With just two days left before Passover begins, seder hosts everywhere are scrambling to get everything in order for their guests. Discarded all the chametz? Check. Bought enough gefilte fish to…serve an army? Check. Have enough haggadahs for the whole family? Crap. Never fear, because two-day shipping with Amazon Prime is here! Don't beat yourself up if you just realized you're a few boxes of matzah short, or you can't find the kiddush cup anywhere. Because hosting a seder is practically a full-time job (and… >> Read More
Over the years, we at Kveller have been highly concerned with one Passover quandary in particular: How do you make the Passover seder fun for kids?
That's one reason we published the Kveller…Haggadah, which is designed to make the seder more engaging for kids and adults alike. But if you're looking for fun activities for kids of all ages, we've published a bunch of articles on the subjects. This article from Emily Aronoff Teck is definitely one of my favorites, while this video from intrepid Kveller contributor and… >> Read More
On Passover night, we all recline and get together for a long and delightful Passover seder — which can be A LOT if you're a kid with energy to spare.
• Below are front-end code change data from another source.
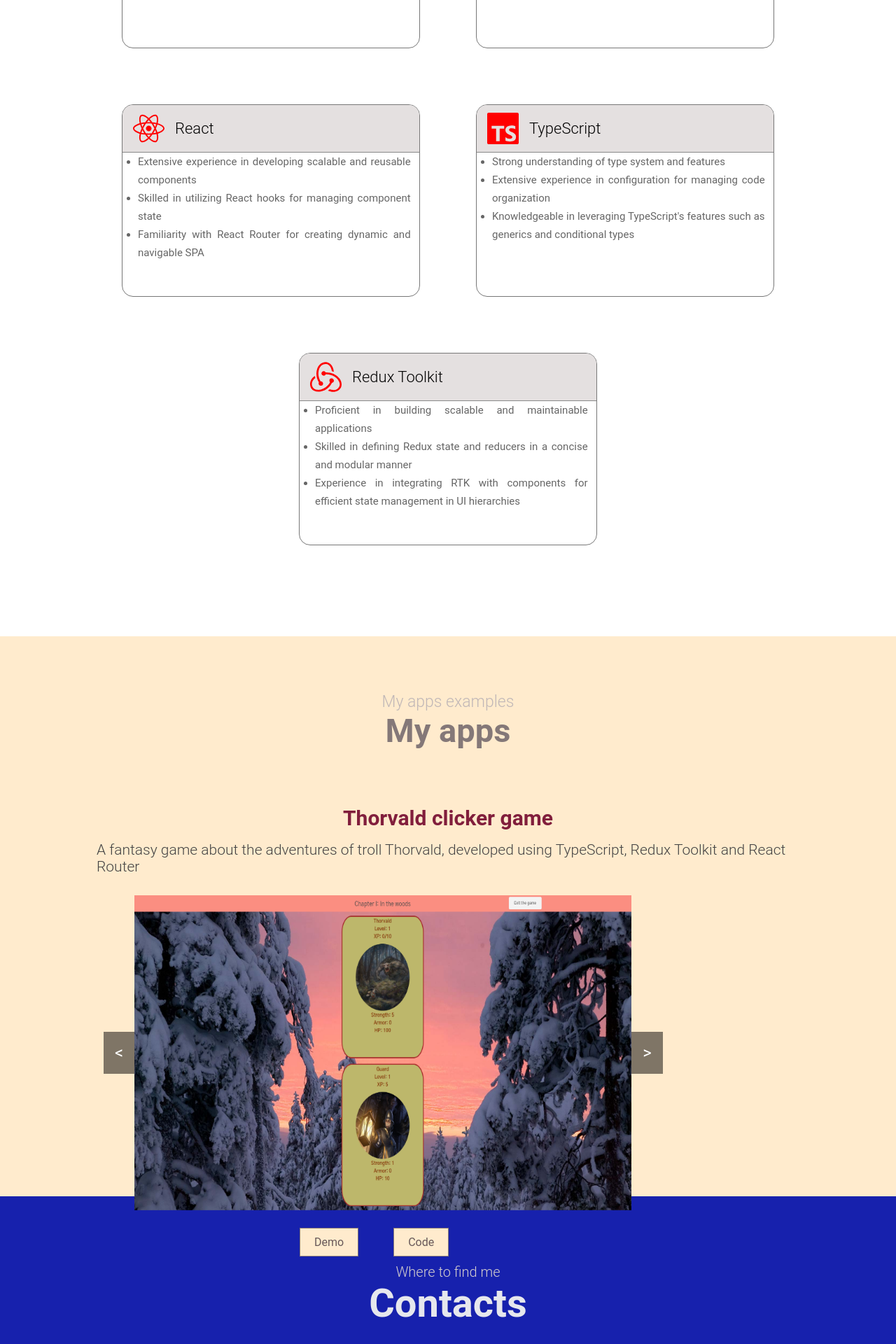
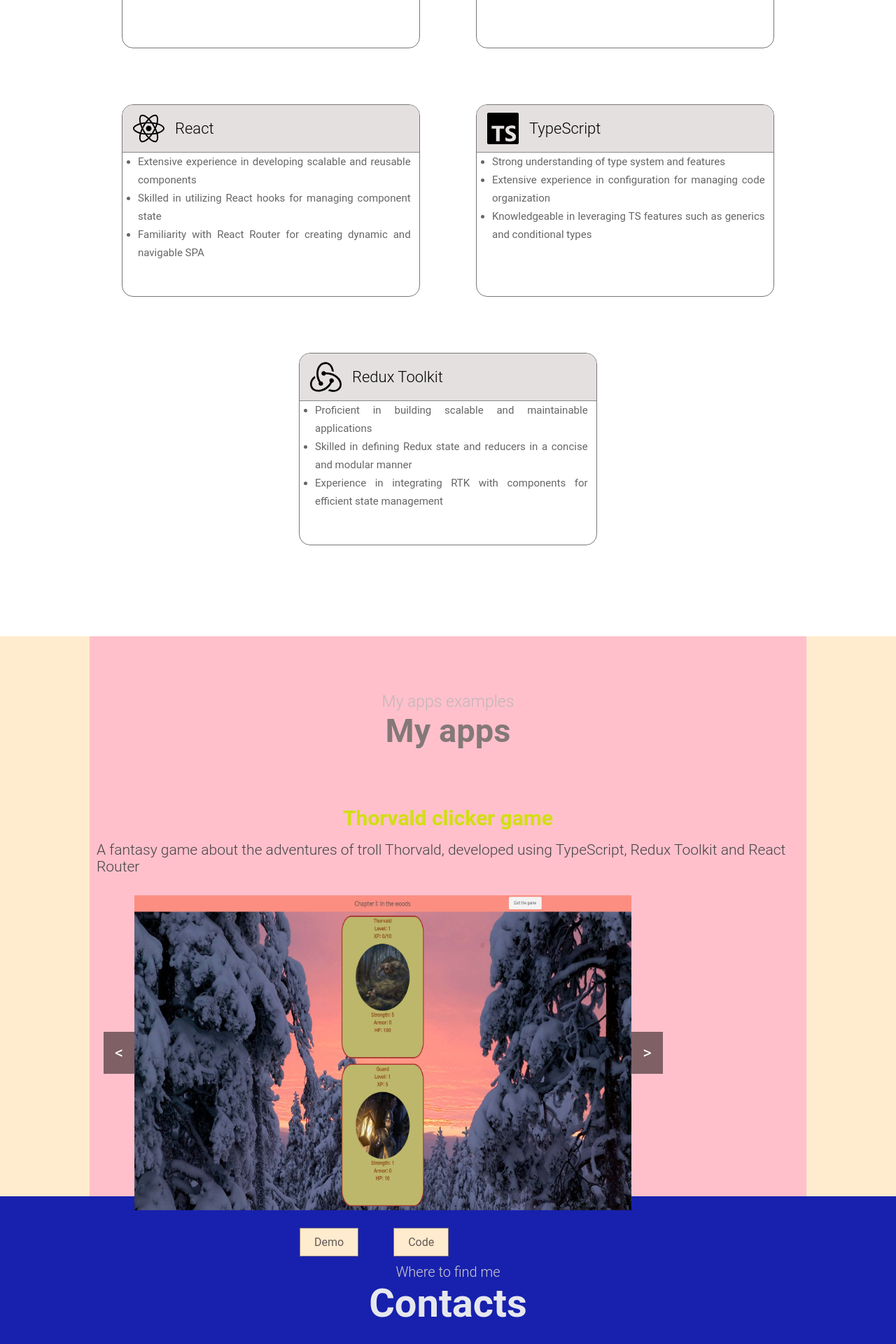
Before and after one commit to breznovic/mycv, a React (Create React App) app: page / in a window 1280 px wide. Shown: the part 1402-3322 px from the top of the page at 70% size. Built offline with nearby package versions, Linux system fonts and the light colour scheme.

Commit message:
fix Apps layout

```diff
--- a/src/App.tsx
+++ b/src/App.tsx
@@ -1,5 +1,4 @@
 import "./App.css";
-import Test from "./Test";
 import Apps from "./components/Apps/Apps";
 import Contact from "./components/Contacts/Contacts";
 import Main from "./components/Main/Main";
@@ -10,7 +9,6 @@
   return (
     <div>
       <Nav />
-     {/*  <Test/> */}
       <Main />
       <Skills />
       <Apps />
--- a/src/Test.tsx
+++ /dev/null
@@ -1,5 +0,0 @@
-const Test = () => {
-  return <p>Test</p>;
-};
-
-export default Test;
--- a/src/components/Apps/Apps.module.css
+++ b/src/components/Apps/Apps.module.css
@@ -30,7 +30,7 @@
 
 @media only screen and (max-width: 600px) {
   .wrapper {
-    /*  background-color: green; */
+     background-color: green;
     margin-top: 50px;
   }
   .title {
@@ -43,7 +43,7 @@
 
 @media only screen and (min-width: 600px) {
   .wrapper {
-    /* background-color: red; */
+    background-color: red;
     margin-top: 50px;
   }
   .title {
@@ -56,7 +56,7 @@
 
 @media (min-width: 768px) {
   .wrapper {
-    /* background-color: yellow; */
+    background-color: yellow;
   }
   .title {
     font-size: 44px;
@@ -67,7 +67,7 @@
 }
 @media only screen and (min-width: 992px) {
   .wrapper {
-    /* background-color: blue; */
+    background-color: blue;
   }
   .title {
     font-size: 47px;
@@ -79,7 +79,7 @@
 
 @media only screen and (min-width: 1150px) {
   .wrapper {
-    /*  background-color: pink; */
+     background-color: pink;
   }
   .title {
     font-size: 47px;
@@ -91,7 +91,7 @@
 
 @media only screen and (min-width: 1400px) {
   .wrapper {
-    /*  background-color: rgb(128, 0, 128); */
+     background-color: rgb(128, 0, 128);
   }
   .title {
     font-size: 47px;
--- a/src/components/Apps/Slider/slider.module.css
+++ b/src/components/Apps/Slider/slider.module.css
@@ -1,6 +1,5 @@
 .slider {
   position: relative;
-  overflow: hidden;
   margin-top: 80px;
 }
 .sliderButton {
@@ -19,13 +18,6 @@
   background-color: rgba(0, 0, 0, 0.8);
 }
 
-.slider img {
-  width: 810px;
-  height: 500px;
-  display: block;
-  margin-left: 130px;
-  transition: transform 0.3s ease-in-out;
-}
 .slider img:hover {
   opacity: 0.7;
 }
@@ -50,7 +42,6 @@
 
 .buttonGroup {
   display: flex;
-  gap: 30px;
 }
 
 .button {
@@ -229,6 +220,35 @@
   }
 }
 
+@media only screen and (min-width: 1230px) {
+  .appTitle {
+    color: rgb(209, 223, 16);
+    text-align: center;
+    font-size: 30px;
+  }
+  .slider img {
+    width: 710px;
+    height: 450px;
+    display: block;
+    margin-left: 0px;
+  }
+  .description {
+    font-size: 21px;
+    margin-left: 0px;
+  }
+  .prevButton {
+    margin: 60px 0px 0px 20px;
+  }
+  .nextButton {
+    margin: 60px 0px 0px 0px;
+  }
+  .buttonGroup {
+    display: flex;
+    gap: 50px;
+    margin: 25px 0px 0px 300px;
+  }
+}
+
 @media only screen and (min-width: 1400px) {
   .appTitle {
     color: rgb(151, 142, 14);
--- a/src/components/Skills/Skills.tsx
+++ b/src/components/Skills/Skills.tsx
@@ -23,7 +23,9 @@
               </div>
               <div className={s.bottom}>
                 <ul>
-                  <li>Proficient in writing semantic and structured HTML code</li>
+                  <li>
+                    Proficient in writing semantic and structured HTML code
+                  </li>
                   <li>
                     Experience in responsive web design using media queries,
                     flexbox, and grid models
@@ -97,8 +99,8 @@
                     organization
                   </li>
                   <li>
-                    Knowledgeable in leveraging TypeScript's features such as
-                    generics and conditional types
+                    Knowledgeable in leveraging TS features such as generics and
+                    conditional types
                   </li>
                 </ul>
               </div>
@@ -122,7 +124,7 @@
                   </li>
                   <li>
                     Experience in integrating RTK with components for efficient
-                    state management in UI hierarchies
+                    state management
                   </li>
                 </ul>
               </div>
--- a/src/components/Skills/skills.module.css
+++ b/src/components/Skills/skills.module.css
@@ -84,7 +84,7 @@
 
 @media (max-width: 768px) {
   .wrapper {
-    color: rgb(0, 255, 242);
+    /* color: rgb(0, 255, 242); */
   }
   .card {
     width: 255px;
@@ -99,7 +99,7 @@
 
 @media (min-width: 576px) {
   .wrapper {
-    color: rgb(255, 0, 179);
+    /* color: rgb(255, 0, 179); */
   }
   .card {
     width: 85%;
@@ -114,7 +114,7 @@
 
 @media (min-width: 768px) {
   .wrapper {
-    color: green;
+    /* color: green; */
   }
   .card {
     width: 38%;
@@ -129,7 +129,7 @@
 
 @media (min-width: 992px) {
   .wrapper {
-    color: red;
+    /* color: red; */
   }
   .card .bottom {
     padding: 0px 12px;
@@ -143,7 +143,7 @@
 
 @media (min-width: 1400px) {
   .wrapper {
-    color: salmon;
+    /* color: salmon; */
   }
   .card .bottom {
     padding: 0px 12px;
@@ -157,7 +157,7 @@
 
 @media (min-width: 1800px) {
   .wrapper {
-    color: rgb(238, 255, 0);
+    /* color: rgb(238, 255, 0); */
   }
   .card .bottom {
     padding: 12px 15px;
```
Luckily, the seder has a built-in expending of…shpilkes: the traditional hunt for the afikomen, which is designed to keep kids awake and entertained. For the adult tasked with the very important task of hiding the afikomen, there are many things to consider. How long do we want the afikomen search to last? Are the kid in attendance up for a challenge, or are… >> Read More
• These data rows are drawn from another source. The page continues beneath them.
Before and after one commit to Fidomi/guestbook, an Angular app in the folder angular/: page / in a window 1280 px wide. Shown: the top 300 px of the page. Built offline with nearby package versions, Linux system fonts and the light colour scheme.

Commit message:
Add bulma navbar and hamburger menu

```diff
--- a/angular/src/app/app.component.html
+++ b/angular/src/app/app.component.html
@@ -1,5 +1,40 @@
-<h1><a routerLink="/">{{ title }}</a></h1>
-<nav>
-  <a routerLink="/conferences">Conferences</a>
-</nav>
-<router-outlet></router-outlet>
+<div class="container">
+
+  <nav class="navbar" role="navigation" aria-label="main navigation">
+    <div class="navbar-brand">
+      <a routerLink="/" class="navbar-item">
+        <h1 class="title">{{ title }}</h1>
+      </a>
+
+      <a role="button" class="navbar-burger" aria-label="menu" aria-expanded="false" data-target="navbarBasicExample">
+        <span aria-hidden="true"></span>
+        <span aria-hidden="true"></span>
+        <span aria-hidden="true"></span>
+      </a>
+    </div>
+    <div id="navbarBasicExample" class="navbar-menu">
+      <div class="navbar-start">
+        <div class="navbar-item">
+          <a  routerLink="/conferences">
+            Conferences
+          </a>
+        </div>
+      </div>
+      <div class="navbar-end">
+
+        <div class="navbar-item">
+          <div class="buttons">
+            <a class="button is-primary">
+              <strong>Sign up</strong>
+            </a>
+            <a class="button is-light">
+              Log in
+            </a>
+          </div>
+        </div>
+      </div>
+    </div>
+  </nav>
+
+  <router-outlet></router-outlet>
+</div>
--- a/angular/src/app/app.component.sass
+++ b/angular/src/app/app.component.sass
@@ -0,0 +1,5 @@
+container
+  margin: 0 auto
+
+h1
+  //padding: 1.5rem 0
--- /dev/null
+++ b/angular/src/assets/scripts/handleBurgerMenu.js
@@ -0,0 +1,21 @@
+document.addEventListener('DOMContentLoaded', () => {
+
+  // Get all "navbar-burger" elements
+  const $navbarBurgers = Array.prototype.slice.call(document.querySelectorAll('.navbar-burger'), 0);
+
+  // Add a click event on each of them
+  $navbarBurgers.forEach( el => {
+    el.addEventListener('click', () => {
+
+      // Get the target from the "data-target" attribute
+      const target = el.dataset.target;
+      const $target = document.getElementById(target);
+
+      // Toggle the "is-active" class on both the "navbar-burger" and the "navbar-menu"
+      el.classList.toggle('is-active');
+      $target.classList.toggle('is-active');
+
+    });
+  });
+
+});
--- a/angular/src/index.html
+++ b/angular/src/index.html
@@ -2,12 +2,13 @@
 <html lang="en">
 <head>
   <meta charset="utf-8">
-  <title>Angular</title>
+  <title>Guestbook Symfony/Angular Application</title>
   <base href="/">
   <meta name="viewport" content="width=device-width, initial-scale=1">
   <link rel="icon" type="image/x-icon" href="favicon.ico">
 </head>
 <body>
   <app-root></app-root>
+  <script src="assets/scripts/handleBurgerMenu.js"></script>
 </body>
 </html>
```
The recitation of the the Four Questions (Ma Nishtana) is, arguably, the most adorable part of the Passover seder.
Early in seder, the youngest attendee at the Passover table (who is capable of…intelligibly singing and memorizing words, of course) is charged with asking the other guests, "What makes this night different from every other night?" The words to the song are in Hebrew, which you can find here, and learning them can prove challenging for our little ones. However, there are ways to tackle it that can… >> Read More
For many Jewish children, the most exciting part of the Passover seder is finding the afikomen. But where, exactly, does this tradition come from?
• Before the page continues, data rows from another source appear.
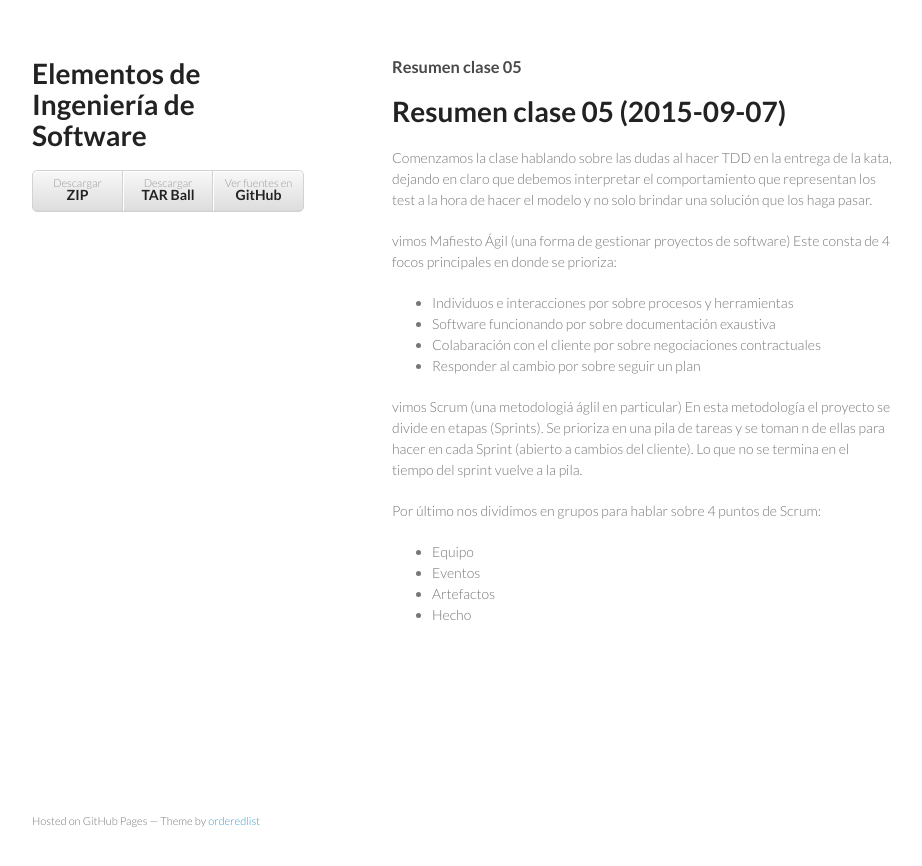
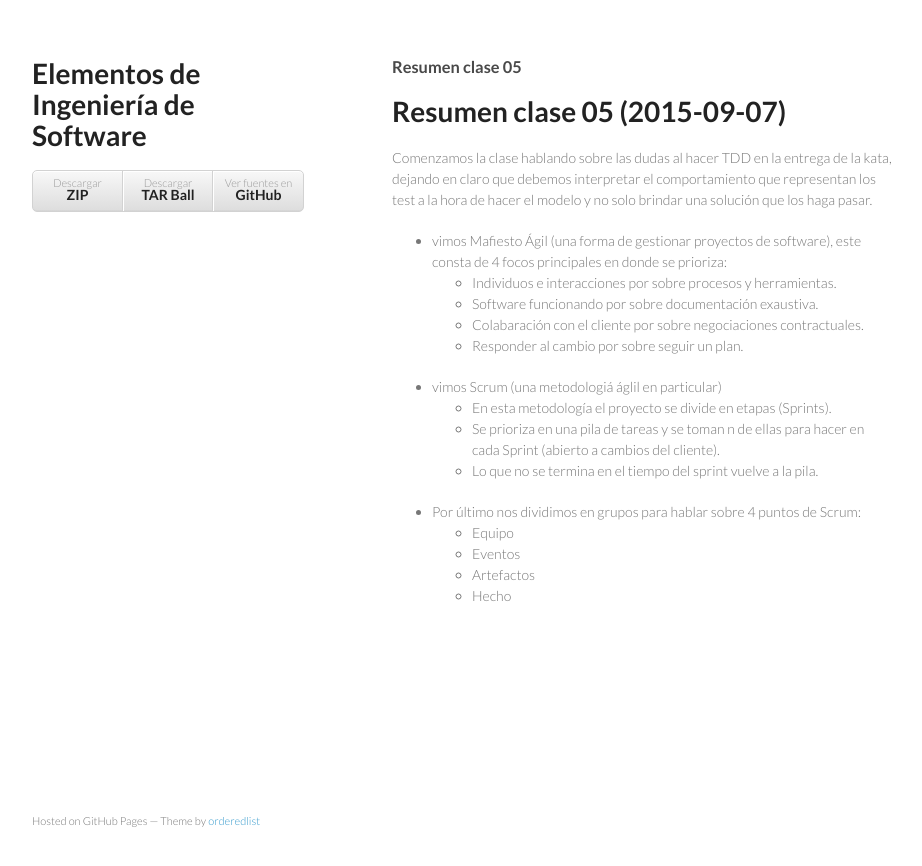
Before and after one commit to SoftwareEngineeringUNQ/bitacora, a Jekyll site: the page built from _posts/2015-09-07-resumen-clase-05.md, in a window 1280 px wide. Shown: the top 866 px of the page, without its empty margins (178-1100 px from the left). Built offline with Jekyll 4.4.1, drawn with Linux system fonts in a browser that asks for light colours.

```diff
--- a/_posts/2015-09-07-resumen-clase-05.md
+++ b/_posts/2015-09-07-resumen-clase-05.md
@@ -9,20 +9,19 @@ Resumen clase 05 (2015-09-07)
 
 Comenzamos la clase hablando sobre las dudas al hacer TDD en la entrega de la kata, dejando en claro que debemos interpretar el comportamiento que representan los test a la hora de hacer el modelo y no solo brindar una solución que los haga pasar.
 
-vimos Mafiesto Ágil (una forma de gestionar proyectos de software)
-Este consta de 4 focos principales en donde se prioriza:
-* Individuos e interacciones por sobre procesos y herramientas
-* Software funcionando por sobre documentación exaustiva
-* Colabaración con el cliente por sobre negociaciones contractuales
-* Responder al cambio por sobre seguir un plan
+* vimos Mafiesto Ágil (una forma de gestionar proyectos de software), este consta de 4 focos principales en donde se prioriza:
+    - Individuos e interacciones por sobre procesos y herramientas.
+    - Software funcionando por sobre documentación exaustiva.
+    - Colabaración con el cliente por sobre negociaciones contractuales.
+    - Responder al cambio por sobre seguir un plan.
 
-vimos Scrum (una metodologiá áglil en particular)
-En esta metodología el proyecto se divide en etapas (Sprints).
-Se prioriza en una pila de tareas y se toman n de ellas para hacer en cada Sprint (abierto a cambios del cliente).
-Lo que no se termina en el tiempo del sprint vuelve a la pila.
+* vimos Scrum (una metodologiá áglil en particular)
+    - En esta metodología el proyecto se divide en etapas (Sprints).
+    - Se prioriza en una pila de tareas y se toman n de ellas para hacer en cada Sprint (abierto a cambios del cliente).
+    - Lo que no se termina en el tiempo del sprint vuelve a la pila.
 
-Por último nos dividimos en grupos para hablar sobre 4 puntos de Scrum:
-* Equipo
-* Eventos
-* Artefactos
-* Hecho
+* Por último nos dividimos en grupos para hablar sobre 4 puntos de Scrum:
+    - Equipo
+    - Eventos
+    - Artefactos
+    - Hecho
```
During a Passover seder, it's customary to put…three matzahs on the table. Then, early in the seder, we take the middle matzah, break it into two parts — and the larger portion becomes the afikomen. The word afikomen (pronounced Ah-Fee-Koh-Man) comes from Greek. Traditionally, this piece of matzah is eaten as a "dessert," after the meal. Why? Well, according to the Talmud,… >> Read More